A government who is heavily, fiscally dependent oil should scare investors in terms of property rights. If they’re that dependent, they have strong incentives to change fiscal rules. However, a variety of conditions make Mexico different from other Latin American countries, including its constitutional reform and the cumbersome checks and balances system developed as part of that reform, Monaldi said. Its diversified economy and higher than average perception of effective rule of law also are advantages.

Undoing the reform would be a difficult process, but it could occur in two ways, Monaldi said. One way is the more dramatic cases seen in Venezuela or Ecuador, where contracts were forcefully renegotiated. Or the country could do what Brazil did, honor existing contracts but change rules for new ones. The fact that the changes to Mexico’s constitution are very progressive should make it less likely that the government would want to renegotiate contracts as in the case of Venezuela. But at some point, the taxation rate could change.

“Law isn’t a science,” Posadas notes. “There’s a huge cultural element to law.

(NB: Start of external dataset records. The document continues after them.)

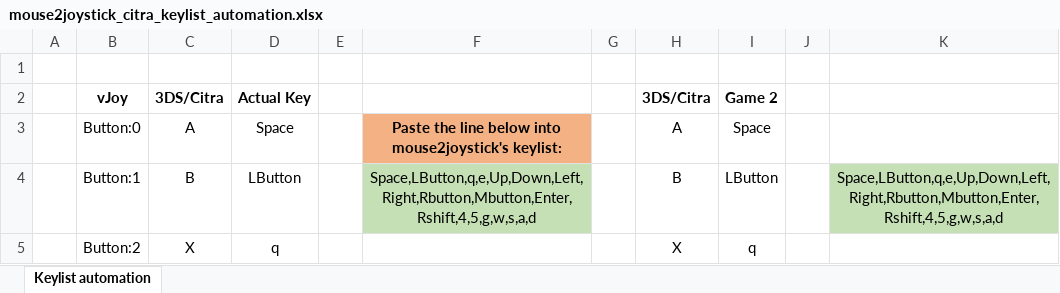
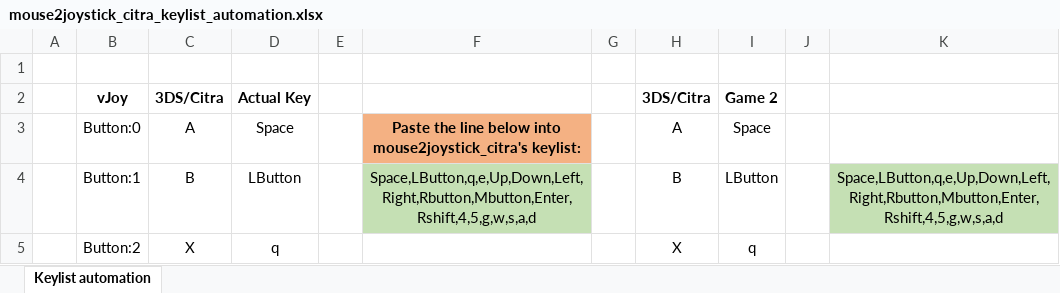
Before and after one commit to epigramx/mouse2joystick_citra, an Excel workbook: mouse2joystick_citra_keylist_automation.xlsx, sheet Keylist automation, drawn as a sheet; only a part is shown; values as stored, in another font and other column widths than the file's, no borders; conditional formats not drawn; the diff names each change by its address in the sheet, - before the commit and + after, or states it on an @@ line.

```diff
--- a/mouse2joystick_citra_keylist_automation.xlsx (sheet Keylist automation)
+++ b/mouse2joystick_citra_keylist_automation.xlsx (sheet Keylist automation)
-F3: …below into mouse2joystick's keylist:
+F3: …below into mouse2joystick_citra's keylist:
```
Also changed, not shown: 2 other files.
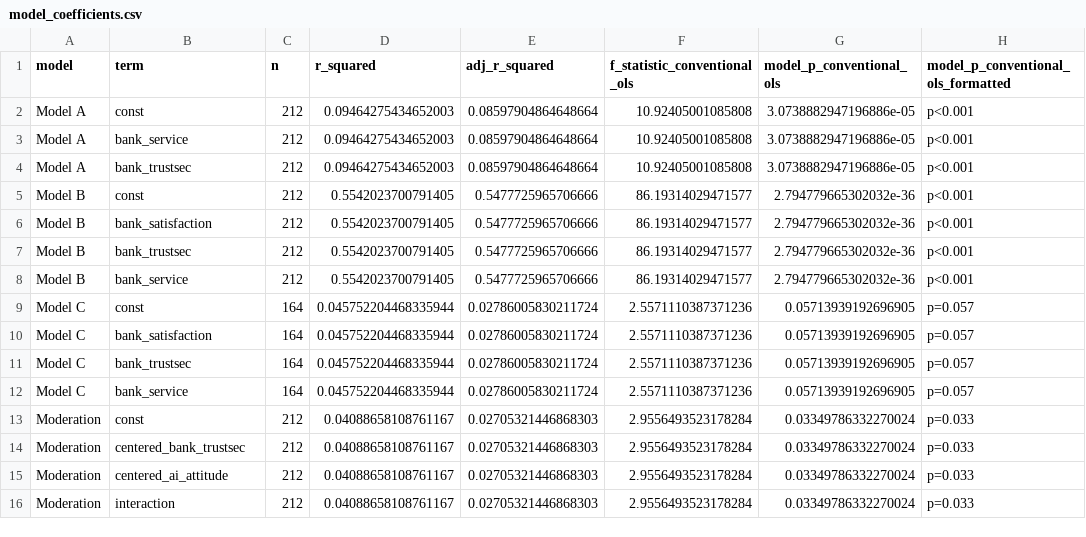
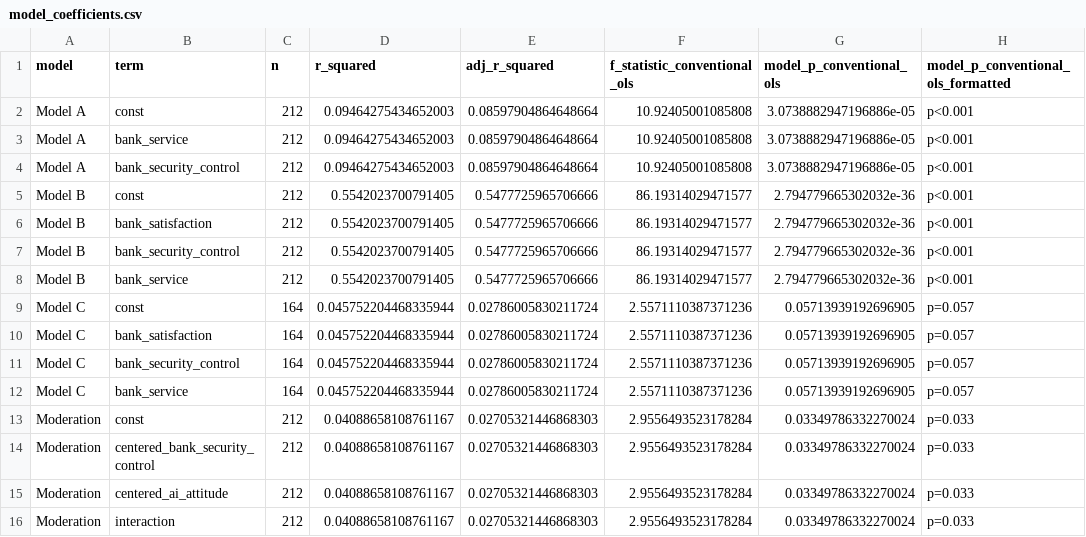
Before and after one commit to King-Of-Cabbage/Mox-Chatbot-User-Research, a CSV file: results/tables/model_coefficients.csv, drawn as a sheet; only a part is shown; the diff names each change by its address in the sheet, - before the commit and + after, or states it on an @@ line.

```diff
--- a/results/tables/model_coefficients.csv
+++ b/results/tables/model_coefficients.csv
-B4 (term): bank_trustsec
+B4 (term): bank_security_control
-B7 (term): bank_trustsec
+B7 (term): bank_security_control
-B11 (term): bank_trustsec
+B11 (term): bank_security_control
-B14 (term): centered_bank_trustsec
+B14 (term): centered_bank_security_control
```
Also changed, not shown: data/data_dictionary.csv, data/synthetic_example.csv, 31 other files.
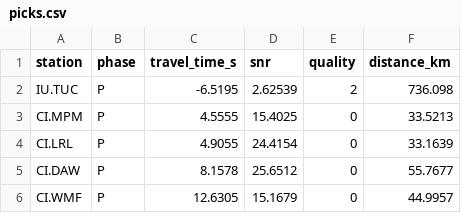
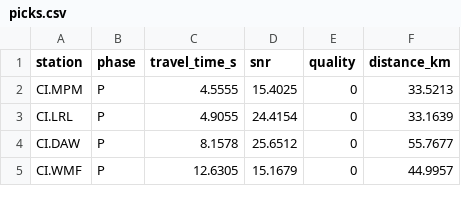
Before and after one commit to rwalkerlewis/RealDetect, a CSV file: output/ridgecrest/picks.csv, drawn as a sheet; only a part is shown; the diff covers the shown part only; the diff names each change by its address in the sheet, - before the commit and + after, or states it on an @@ line.

```diff
--- a/output/ridgecrest/picks.csv
+++ b/output/ridgecrest/picks.csv
-row 2: IU.TUC | P | -6.5195 | 2.62539 | 2 | 736.098
```
Also changed, not shown: 18 removed rows elsewhere in this file, output/dprk/stalta.csv, output/dprk/summary.csv, 9 other files.
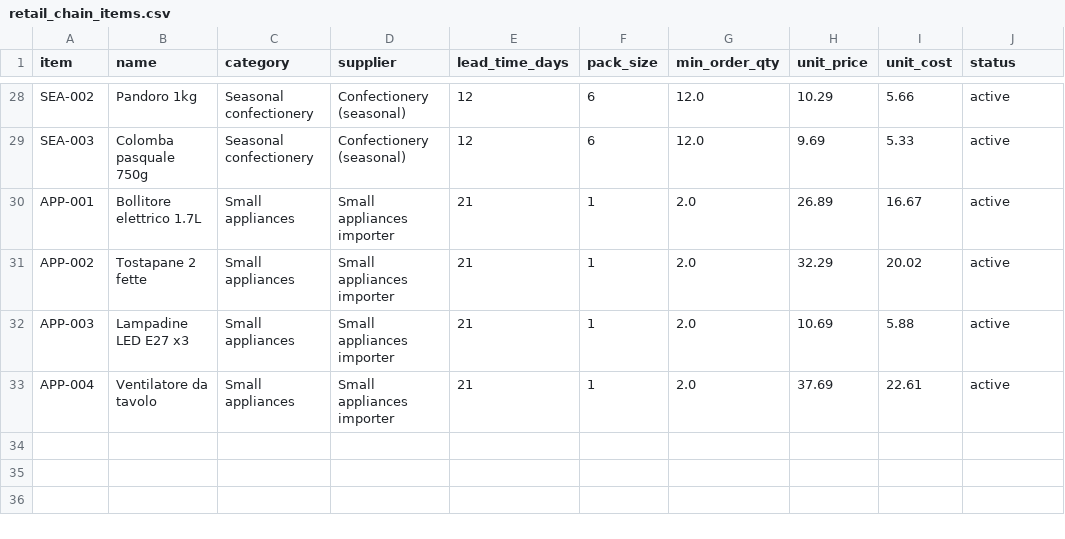
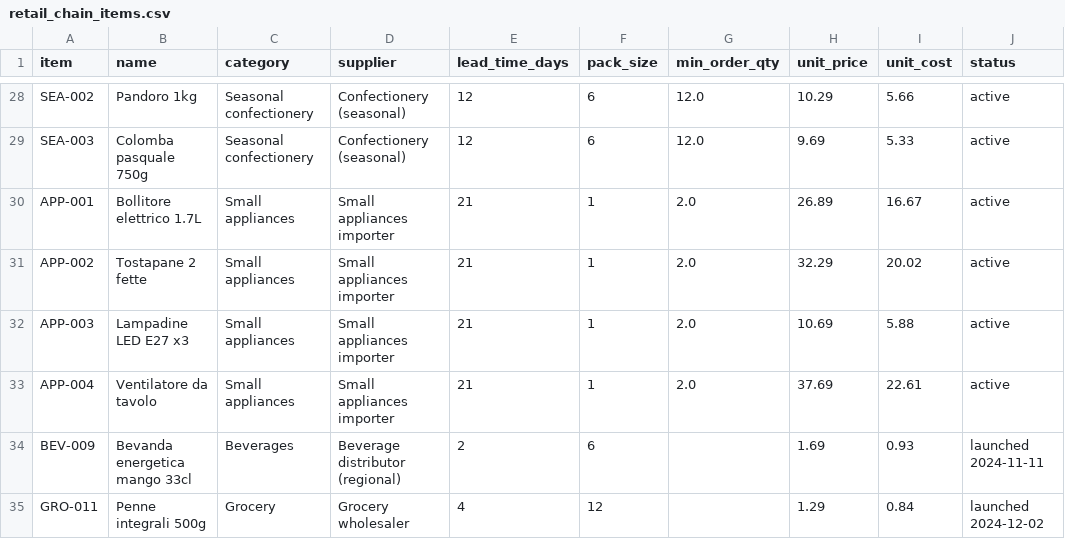
Before and after one commit to luca-g-pll/supply-chain-inventory-optimization, a CSV file: data/samples/retail_chain_items.csv, drawn as a sheet; only a part is shown, gaps mark what is left out; the diff names each change by its address in the sheet, - before the commit and + after, or states it on an @@ line.

```diff
--- a/data/samples/retail_chain_items.csv
+++ b/data/samples/retail_chain_items.csv
+row 34: BEV-009 | Bevanda energetica mango 33cl | Beverages | Beverage distributor (regional) | 2 | 6 |  | 1.69 | 0.93 | launched 2024-11-11
+row 35: GRO-011 | Penne integrali 500g | Grocery | Grocery wholesaler | 4 | 12 |  | 1.29 | 0.84 | launched 2024-12-02
```
Also changed, not shown: data/samples/stock_snapshot.csv, 21 other files.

You don’t after 70 years of rule suddenly have an authoritative government that is transparent.”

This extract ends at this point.